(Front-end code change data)
....

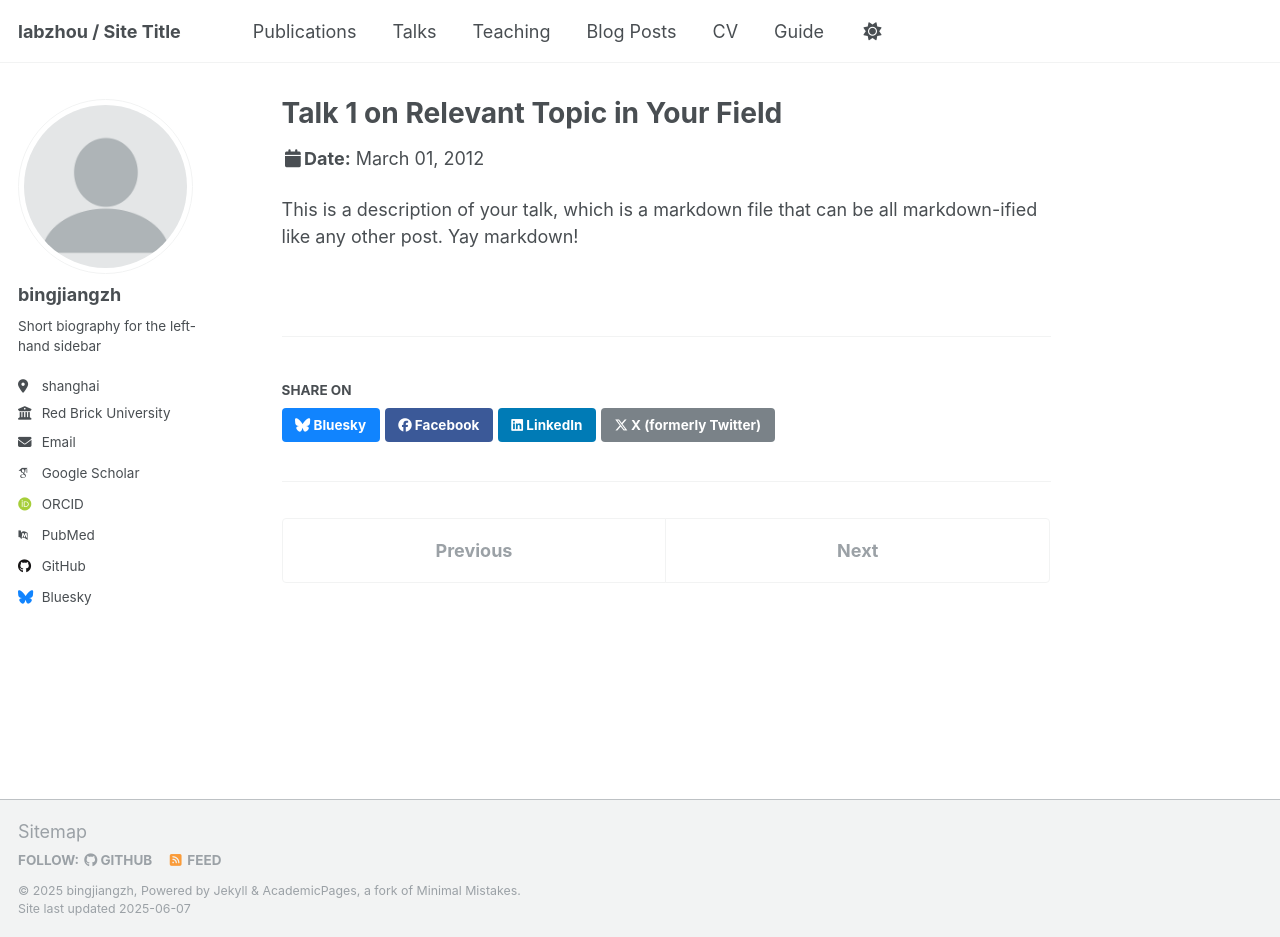
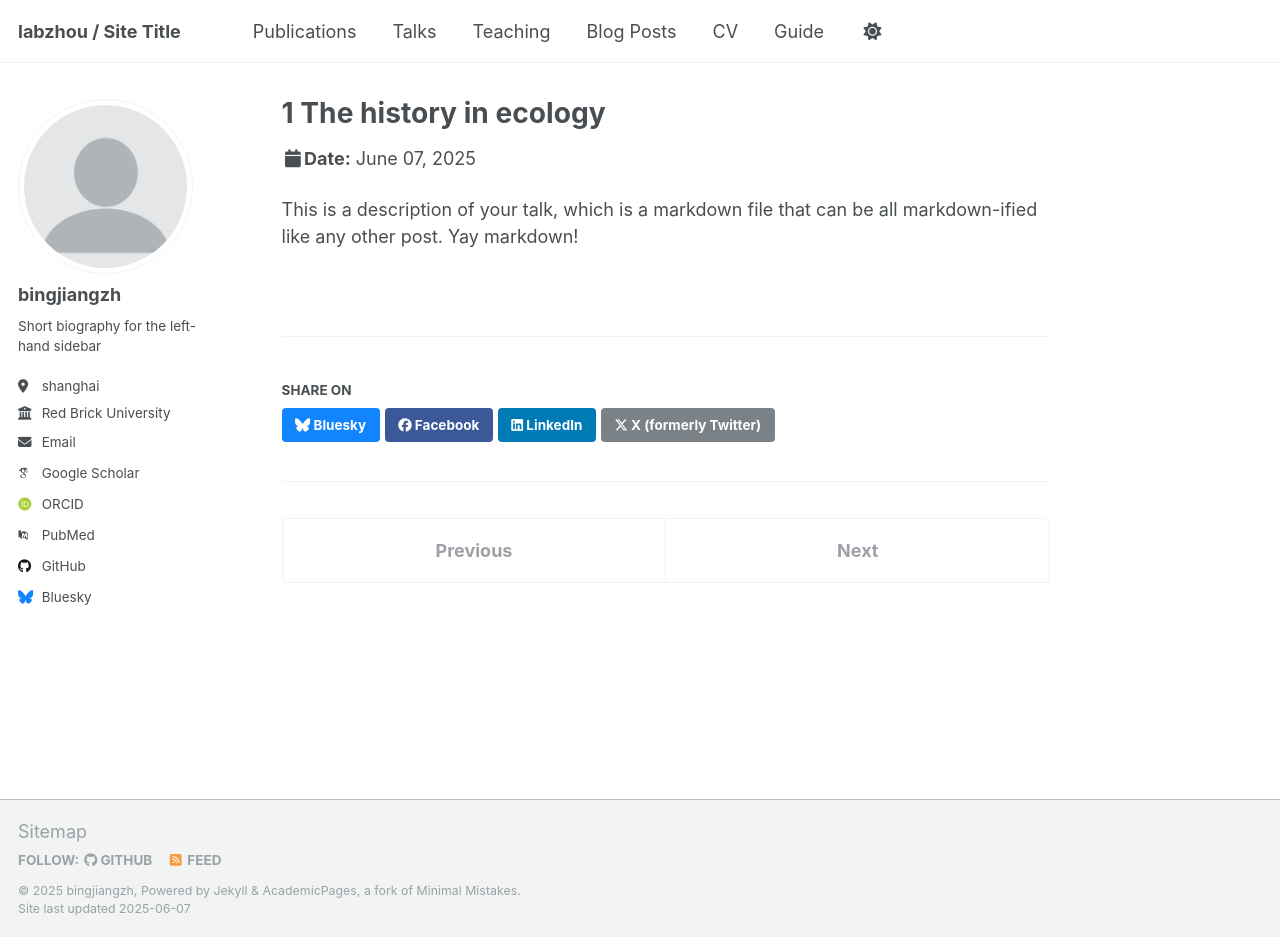
Before and after one commit to labzhou/labzhou.github.io, a Jekyll site: the page built from _talks/2012-03-01-talk-1.md, in a window 1280 px wide and 937 px high. Built offline with Jekyll 4.4.1, drawn with Linux system fonts in a browser that asks for light colours; some web fonts are replaced.

Commit message:
Update 2012-03-01-talk-1.md

```diff
--- a/_talks/2012-03-01-talk-1.md
+++ b/_talks/2012-03-01-talk-1.md
@@ -1,11 +1,11 @@
 ---
-title: "Talk 1 on Relevant Topic in Your Field"
+title: "1 The history in ecology"
 collection: talks
-type: "Talk"
-permalink: /talks/2012-03-01-talk-1
-venue: "UC San Francisco, Department of Testing"
-date: 2012-03-01
-location: "San Francisco, CA, USA"
+type: "Think"
+permalink: /talks/20250607
+venue: "FD lcj library, J-W"
+date: 2025-06-07
+location: "fd SHANGHAI, CH"
 ---
 
 This is a description of your talk, which is a markdown file that can be all markdown-ified like any other post. Yay markdown!
```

....

**Task item**
Copy every record above exactly, leaving out the pictures.

**Reply**
Before and after one commit to labzhou/labzhou.github.io, a Jekyll site: the page built from _talks/2012-03-01-talk-1.md, in a window 1280 px wide and 937 px high. Built offline with Jekyll 4.4.1, drawn with Linux system fonts in a browser that asks for light colours; some web fonts are replaced.

Commit message:
Update 2012-03-01-talk-1.md

```diff
--- a/_talks/2012-03-01-talk-1.md
+++ b/_talks/2012-03-01-talk-1.md
@@ -1,11 +1,11 @@
 ---
-title: "Talk 1 on Relevant Topic in Your Field"
+title: "1 The history in ecology"
 collection: talks
-type: "Talk"
-permalink: /talks/2012-03-01-talk-1
-venue: "UC San Francisco, Department of Testing"
-date: 2012-03-01
-location: "San Francisco, CA, USA"
+type: "Think"
+permalink: /talks/20250607
+venue: "FD lcj library, J-W"
+date: 2025-06-07
+location: "fd SHANGHAI, CH"
 ---
 
 This is a description of your talk, which is a markdown file that can be all markdown-ified like any other post. Yay markdown!
```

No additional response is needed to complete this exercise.